On 1/31/07, Eric Hodel <drbrain / segment7.net> wrote:
> On Jan 31, 2007, at 08:45, Rob Sanheim wrote:
> > I'm trying to convert some bash scripts to use /usr/bin/env ruby
> > instead of hardcoded shebang lines, and running into an issue.  Using
> > this:
> >
> > #!/usr/bin/env ruby -w
> >
> > results in this error:
> >
> > /usr/bin/env: ruby -w: No such file or directory
> >
> > If I remove the -w, it runs and works fine.   But of course, I want
> > the warnings check in there...
>
> Linux's env/shebang is broken, so you can't use the shebang this
> way.  It decides "ruby -w" is the name of the thing you want to
> lookup, and of course env can't find that because there isn't one.

This is not the fault of Linux.  It's an unavoidable consequence of the way
the shebang-line is defined in various standards. In fact, I'm the guy who
fixed FreeBSD to comply with those standards, and thus I deliberately
changed the way FreeBSD handled shebang lines from "convenient" to
"broken".  For reasons which might not be intuitively obvious, the broken
behavior is required.

Since FreeBSD *used* to process the shebang line in a more convenient
way, I also came up with some changes to /usr/bin/env which can be used
to recreate the more convenient problem.  However, those new options are
only available on FreeBSD (afaik).

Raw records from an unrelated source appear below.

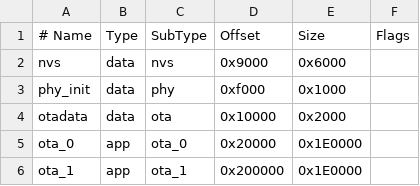
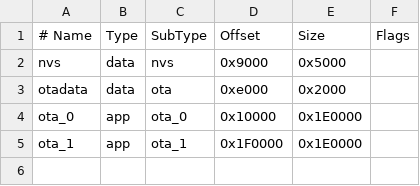
Before and after one commit to PilotLineTools/FrictionTester_Frame, a CSV file: partitions.csv, drawn as a sheet.

```diff
--- a/partitions.csv
+++ b/partitions.csv
@@ -1,6 +1,5 @@
 # Name,   Type, SubType, Offset,   Size,     Flags
-nvs,      data, nvs,     0x9000,   0x6000,
-phy_init, data, phy,     0xf000,   0x1000,
-otadata,  data, ota,     0x10000,  0x2000,
-ota_0,    app,  ota_0,   0x20000,  0x1E0000,
-ota_1,    app,  ota_1,   0x200000, 0x1E0000,
+nvs,      data, nvs,     0x9000,   0x5000,
+otadata,  data, ota,     0xe000,   0x2000,
+ota_0,    app,  ota_0,   0x10000,  0x1E0000,
+ota_1,    app,  ota_1,   0x1F0000, 0x1E0000,
```
Also changed, not shown: 1 other file.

I also have to write ruby or perl scripts which have to work on a variety of
unix-based operating systems.  What I have come up with is the following.
I'm sure that it will not work on some operating system, but it works on the
dozen operating systems that I have to care about, in all situations that I
have cared about.

#!/bin/sh
# -------+---------+---------+-------- + --------+---------+---------+---------+
#     /  This section is a safe way to find the interpretter for ruby,  \
#    |   without caring about the user's setting of PATH.  This reduces  |
#    |   the problems from ruby being installed in different places on   |
#    |   various operating systems.  A much better solution would be to  |
#    |   use  `/usr/bin/env -S-P' , but right now `-S-P' is available    |
#     \  only on FreeBSD 5, 6 & 7.                        Garance/2005  /
OSRUBYBIN=
for fname in /usr/local/bin /opt/csw/bin /opt/local/bin /usr/bin ; do
   if [ -x "$fname/ruby" ] ; then OSRUBYBIN="$fname/ruby" ; break; fi
done
if [ -z "$OSRUBYBIN" ] ; then
    echo "Unable to find a 'ruby' interpretter!"   >&2
    exit 1
fi

eval 'exec "$OSRUBYBIN" -x -S $0 ${1+"$@"}'
echo "The 'exec \"$OSRUBYBIN\" -x -S ...' failed!" >&2
exit 1
#! This #!-line starts the real script, due to the marker: ruby
....[ and then the first line of the real ruby script]...

Obviously you could add the '-w' after '-x' on the eval/exec line, if you
also wanted that option.  And if you do something weird like install
'ruby' in /bin (so that you can find out when /usr is not mounted), then
you'd need to add that to the list of directories which are searched.

In some cases, I also set a new value for PATH= in the /bin/sh
portion of the script, to avoid ruby's warning about an "Insecure
world writable dir".  That warning message can also be avoided
by setting $VERBOSE in the ruby script, but in some cases it's
just easier for me to change the value for PATH.

I suspect that all this is too esoteric for most people to other with!  :-)
It really is rather absurdly complicated to get 100% right in 100% of
the situations that every ruby script might be run in.

-- 
Garance Alistair Drosehn     =             drosihn / gmail.com
Senior Systems Programmer
Rensselaer Polytechnic Institute;             Troy, NY;  USA